- **Task directions**:
Counting task for the data below: how many lines hold the word "formSize"? Answer with the number only.

--- START ---

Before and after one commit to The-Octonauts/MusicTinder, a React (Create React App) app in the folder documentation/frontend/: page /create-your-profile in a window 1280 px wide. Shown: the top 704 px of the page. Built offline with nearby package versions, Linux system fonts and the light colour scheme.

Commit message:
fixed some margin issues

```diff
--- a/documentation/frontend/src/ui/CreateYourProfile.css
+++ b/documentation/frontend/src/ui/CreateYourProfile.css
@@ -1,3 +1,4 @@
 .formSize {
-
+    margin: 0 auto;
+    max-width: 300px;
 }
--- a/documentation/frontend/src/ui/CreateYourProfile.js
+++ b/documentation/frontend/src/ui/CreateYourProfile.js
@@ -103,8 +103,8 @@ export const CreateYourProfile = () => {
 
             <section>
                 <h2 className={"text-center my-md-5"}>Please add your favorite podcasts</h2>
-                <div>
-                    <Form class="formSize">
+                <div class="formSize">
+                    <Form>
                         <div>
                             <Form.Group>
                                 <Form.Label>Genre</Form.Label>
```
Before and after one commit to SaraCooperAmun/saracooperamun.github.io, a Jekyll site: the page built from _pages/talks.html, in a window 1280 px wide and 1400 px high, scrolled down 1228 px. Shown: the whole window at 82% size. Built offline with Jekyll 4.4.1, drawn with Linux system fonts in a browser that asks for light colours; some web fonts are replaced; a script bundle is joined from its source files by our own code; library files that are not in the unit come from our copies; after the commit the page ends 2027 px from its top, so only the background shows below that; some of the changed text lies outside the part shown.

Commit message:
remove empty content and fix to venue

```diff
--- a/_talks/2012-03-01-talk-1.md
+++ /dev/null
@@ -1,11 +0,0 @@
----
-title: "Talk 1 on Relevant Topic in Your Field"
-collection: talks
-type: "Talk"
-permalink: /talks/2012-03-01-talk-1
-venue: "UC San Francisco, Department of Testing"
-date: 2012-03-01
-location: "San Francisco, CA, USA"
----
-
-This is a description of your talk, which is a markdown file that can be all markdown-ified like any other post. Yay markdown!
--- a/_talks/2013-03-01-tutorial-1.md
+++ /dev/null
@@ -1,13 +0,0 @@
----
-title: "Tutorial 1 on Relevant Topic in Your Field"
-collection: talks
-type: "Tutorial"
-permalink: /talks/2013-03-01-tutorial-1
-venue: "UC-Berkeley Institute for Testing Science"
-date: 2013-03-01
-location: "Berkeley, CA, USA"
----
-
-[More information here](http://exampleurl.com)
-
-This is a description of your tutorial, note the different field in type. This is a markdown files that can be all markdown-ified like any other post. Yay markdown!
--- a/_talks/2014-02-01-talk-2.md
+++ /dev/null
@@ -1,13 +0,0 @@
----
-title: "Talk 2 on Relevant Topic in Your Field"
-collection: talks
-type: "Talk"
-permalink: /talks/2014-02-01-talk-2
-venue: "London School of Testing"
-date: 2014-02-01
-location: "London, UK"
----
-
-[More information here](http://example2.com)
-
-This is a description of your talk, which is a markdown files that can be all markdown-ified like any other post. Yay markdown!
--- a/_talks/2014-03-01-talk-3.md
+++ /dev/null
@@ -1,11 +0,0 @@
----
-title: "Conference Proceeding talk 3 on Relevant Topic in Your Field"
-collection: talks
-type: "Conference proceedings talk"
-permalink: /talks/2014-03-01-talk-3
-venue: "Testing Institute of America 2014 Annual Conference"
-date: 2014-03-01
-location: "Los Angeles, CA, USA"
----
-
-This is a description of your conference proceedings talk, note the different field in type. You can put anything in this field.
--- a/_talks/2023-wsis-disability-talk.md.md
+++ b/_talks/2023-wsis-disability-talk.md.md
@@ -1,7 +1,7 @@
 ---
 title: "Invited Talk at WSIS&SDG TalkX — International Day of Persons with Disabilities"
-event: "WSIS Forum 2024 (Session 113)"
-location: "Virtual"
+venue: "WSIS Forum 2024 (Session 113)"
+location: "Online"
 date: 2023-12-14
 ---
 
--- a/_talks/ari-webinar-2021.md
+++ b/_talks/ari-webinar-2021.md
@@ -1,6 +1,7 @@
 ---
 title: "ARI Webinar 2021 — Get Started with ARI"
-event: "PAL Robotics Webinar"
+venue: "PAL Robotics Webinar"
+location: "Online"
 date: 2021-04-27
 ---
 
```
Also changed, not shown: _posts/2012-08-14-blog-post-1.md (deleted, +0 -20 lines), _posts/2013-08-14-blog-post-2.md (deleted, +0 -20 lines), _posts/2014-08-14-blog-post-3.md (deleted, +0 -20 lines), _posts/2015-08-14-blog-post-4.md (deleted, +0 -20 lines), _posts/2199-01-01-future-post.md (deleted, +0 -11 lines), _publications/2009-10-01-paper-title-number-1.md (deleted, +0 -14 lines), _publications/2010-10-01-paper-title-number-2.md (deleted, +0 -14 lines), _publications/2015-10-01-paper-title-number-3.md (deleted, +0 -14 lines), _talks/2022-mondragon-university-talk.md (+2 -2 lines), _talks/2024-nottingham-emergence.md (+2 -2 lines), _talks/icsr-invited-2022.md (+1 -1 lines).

--- END ---

- **Solution**:
3